By Geeta Rao Gupta
As economists worldwide grapple with the hard reality that 46 million more people will be added to the global poverty count this year, women and men in these affected communities already are doubling their efforts to soften that landing for their families.
They are working twice as hard to earn money and put food on the table. But if you look closely, you will see women entrepreneurs standing front and center.
We know from our research that in times of recession, women–ironically–hold an economic advantage over men. When unemployment is high, women devise new and innovative ways to earn incomes in the informal sector of the labor market by gathering and selling wood for charcoal, for example, or collecting waste for recycling or taking jobs as domestic workers. Such innovation and resourcefulness should be seeds for economic success. Too often, however, their efforts reap only meager incomes and unstable work that does little to propel them past poverty.
If we are smart, we will recognize women’s value as economic agents and entrepreneurs and invest, particularly in these hard times, to unleash their potential to stimulate economies and drive economic growth.
Women: Powerful Economic Force
Women are a powerful economic force.
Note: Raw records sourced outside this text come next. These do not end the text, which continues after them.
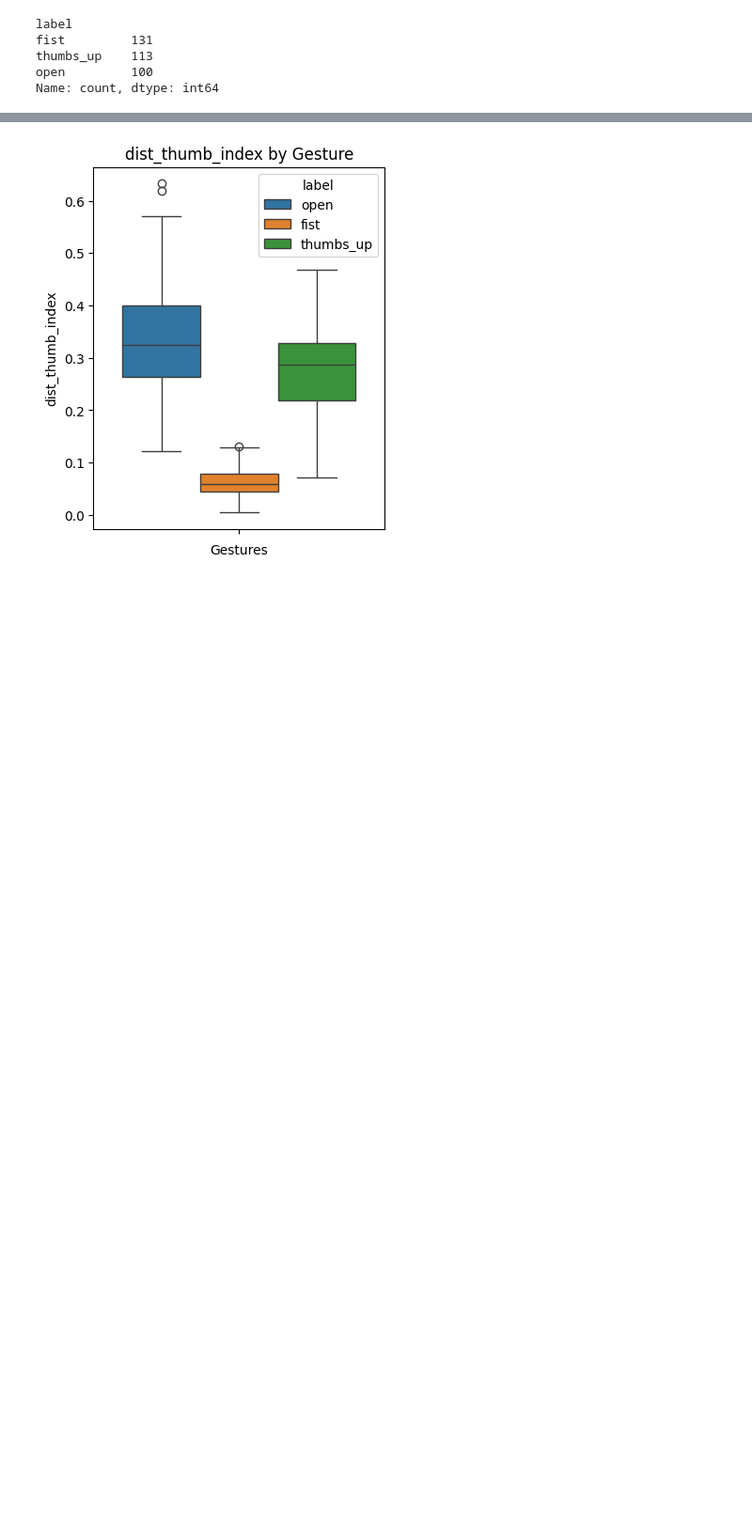
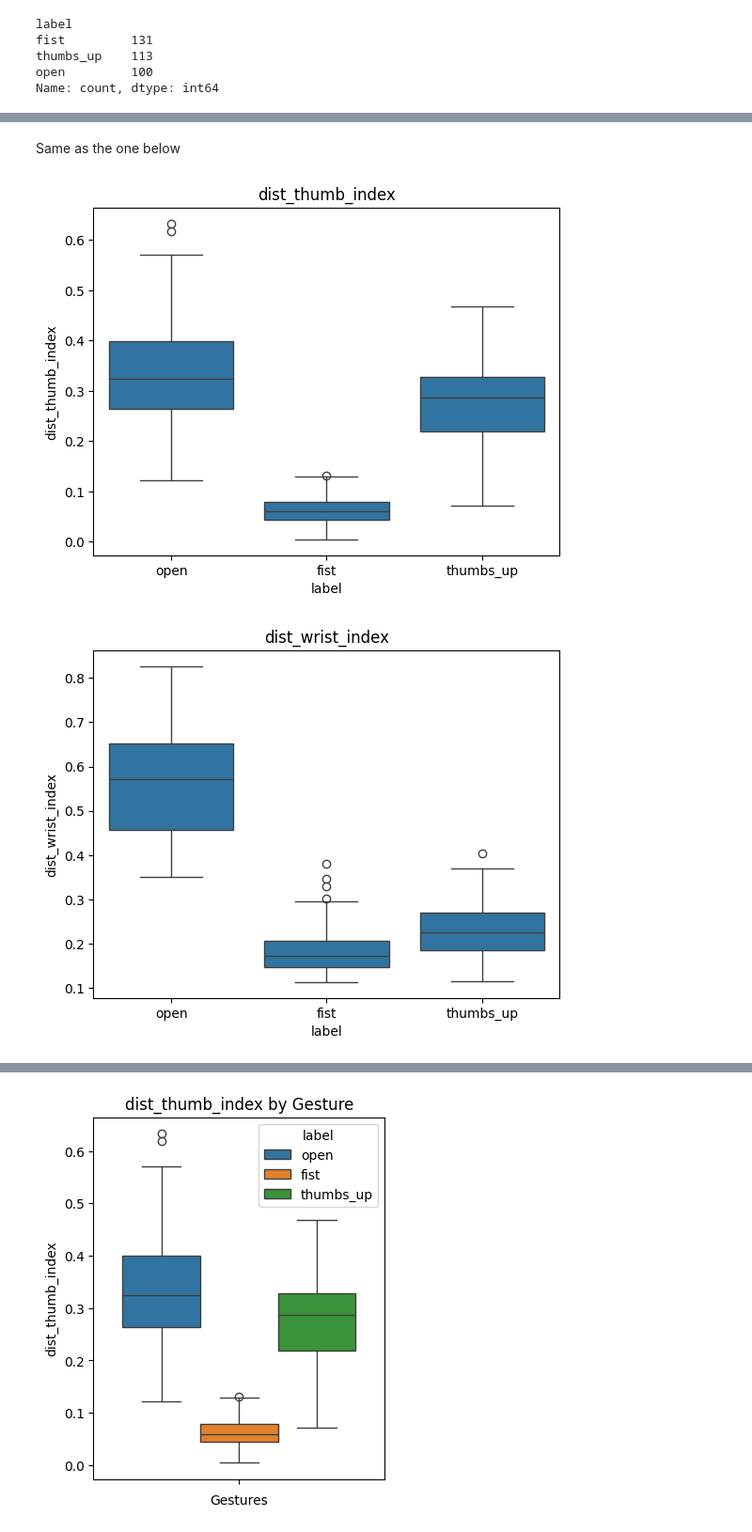
Before and after one commit to SaswataH/Bionic-Arm, a Jupyter notebook: FinalAnalysis.ipynb, the cells around one changed output, grey strips where cells are left out. Shown at 94% size. Drawn from its saved outputs; the diff is of its cells as text; code cells hidden in the pictures; blank space fills up the shorter version.

```diff
--- a/FinalAnalysis.ipynb
+++ b/FinalAnalysis.ipynb
@@ -277,3 +275,8 @@ fist         131
 thumbs_up    113
 open         100
 Name: count, dtype: int64
+# %%
+# Load the CSV
+ds = pd.read_csv('FeatureExt.csv')
+print(ds.head())  # Verify structure
+print(ds.isnull().sum())  # Check for missing values
@@ -279,0 +301,11 @@ Name: count, dtype: int64
+# %% [markdown]
+Same as the one below
+# %%
+# Plot feature distributions per gesture class
+for column in ds.columns[:-1]:  # Exclude the label column
+    sns.boxplot(x='label', y=column, data=ds)
+    plt.title(column)
+    plt.show()
+# %% [output]
+[figure, added]
+[figure, added]
```
Also changed, not shown: parts of 3 cells of this notebook.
As income earners, food producers, and caregivers, their labor is central to the health of economies at the household, community, and national levels. In India’s economic transformation of the past 15 years, for example, the World Bank finds that states with the highest percentage of women in the labor force grew the fastest and had the largest reductions in poverty.
Women also are more likely to work for, buy for and share their gains—economic and otherwise—with their families and communities. We have seen time and again in the countries where we work—anecdotes supported by more than 30 years of research—that women invest their incomes and benefits from health and education back into the welfare and opportunities of their children and their communities at large.
Consider the diligence of Reshma,* a poultry farmer in Madhya Pradesh, India, who watches over her newly born chicks for several days—sometimes forgoing sleep—to ensure the chicks’ survival and that of her agricultural business. Or Lusajo,* a mother of four living in the slums of Dar es Salaam, who used the loans that she received from a finance organization in Tanzania to grow her welding business, and in so doing, increased her monthly income by 50%, built a small house to rent out and sent her daughters to secondary school.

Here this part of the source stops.